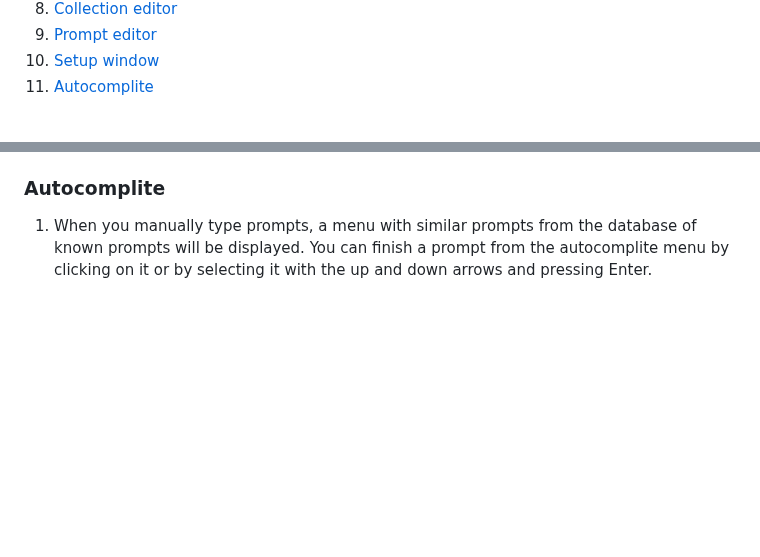
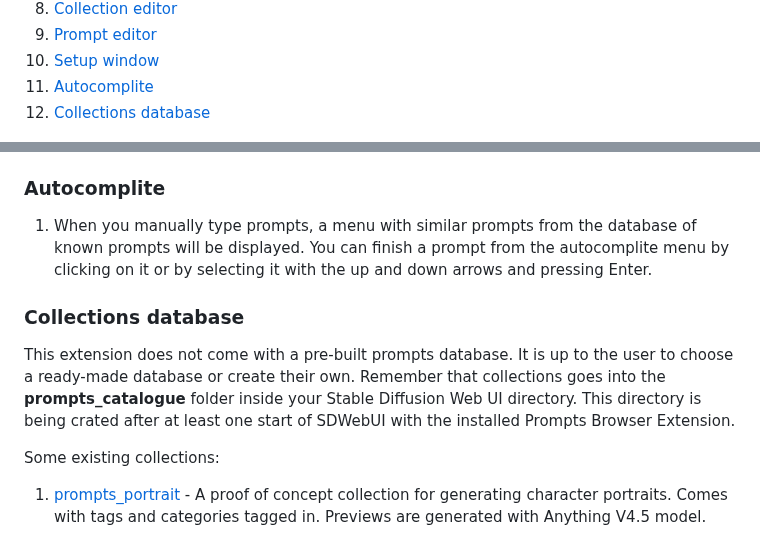
Before and after one commit to AlpacaInTheNight/PromptsBrowser, a Markdown page: README.md, 2 parts joined by grey strips. GitHub-like rendering; blank space fills up the shorter version.

Commit message:
Link to the proof of concept collection.

```diff
--- a/README.md
+++ b/README.md
@@ -12,6 +12,7 @@ Prompts Browser Extension for the [AUTOMATIC1111/stable-diffusion-webui](https:/
 1. [Prompt editor](#prompt-editor)
 1. [Setup window](#setup-window)
 1. [Autocomplite](#autocomplite)
+1. [Collections database](#collections-database)
 
 ![](img/preview.jpg)
 
@@ -185,3 +186,11 @@ Prompts Browser Extension for the [AUTOMATIC1111/stable-diffusion-webui](https:/
 ### Autocomplite
 
 1. When you manually type prompts, a menu with similar prompts from the database of known prompts will be displayed. You can finish a prompt from the autocomplite menu by clicking on it or by selecting it with the up and down arrows and pressing Enter.
+
+### Collections database
+
+This extension does not come with a pre-built prompts database. It is up to the user to choose a ready-made database or create their own. Remember that collections goes into the **prompts_catalogue** folder inside your Stable Diffusion Web UI directory. This directory is being crated after at least one start of SDWebUI with the installed Prompts Browser Extension.
+
+Some existing collections:
+
+1. [prompts_portrait](https://github.com/AlpacaInTheNight/prompts_portrait) - A proof of concept collection for generating character portraits. Comes with tags and categories tagged in. Previews are generated with Anything V4.5 model.
```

### Task directions
Only lines that contain the string "https" count; pick each one out of the records and copy it.

### The completed task
@@ -12,6 +12,7 @@ Prompts Browser Extension for the [AUTOMATIC1111/stable-diffusion-webui](https:/
@@ -185,3 +186,11 @@ Prompts Browser Extension for the [AUTOMATIC1111/stable-diffusion-webui](https:/
+1. [prompts_portrait](https://github.com/AlpacaInTheNight/prompts_portrait) - A proof of concept collection for generating character portraits. Comes with tags and categories tagged in. Previews are generated with Anything V4.5 model.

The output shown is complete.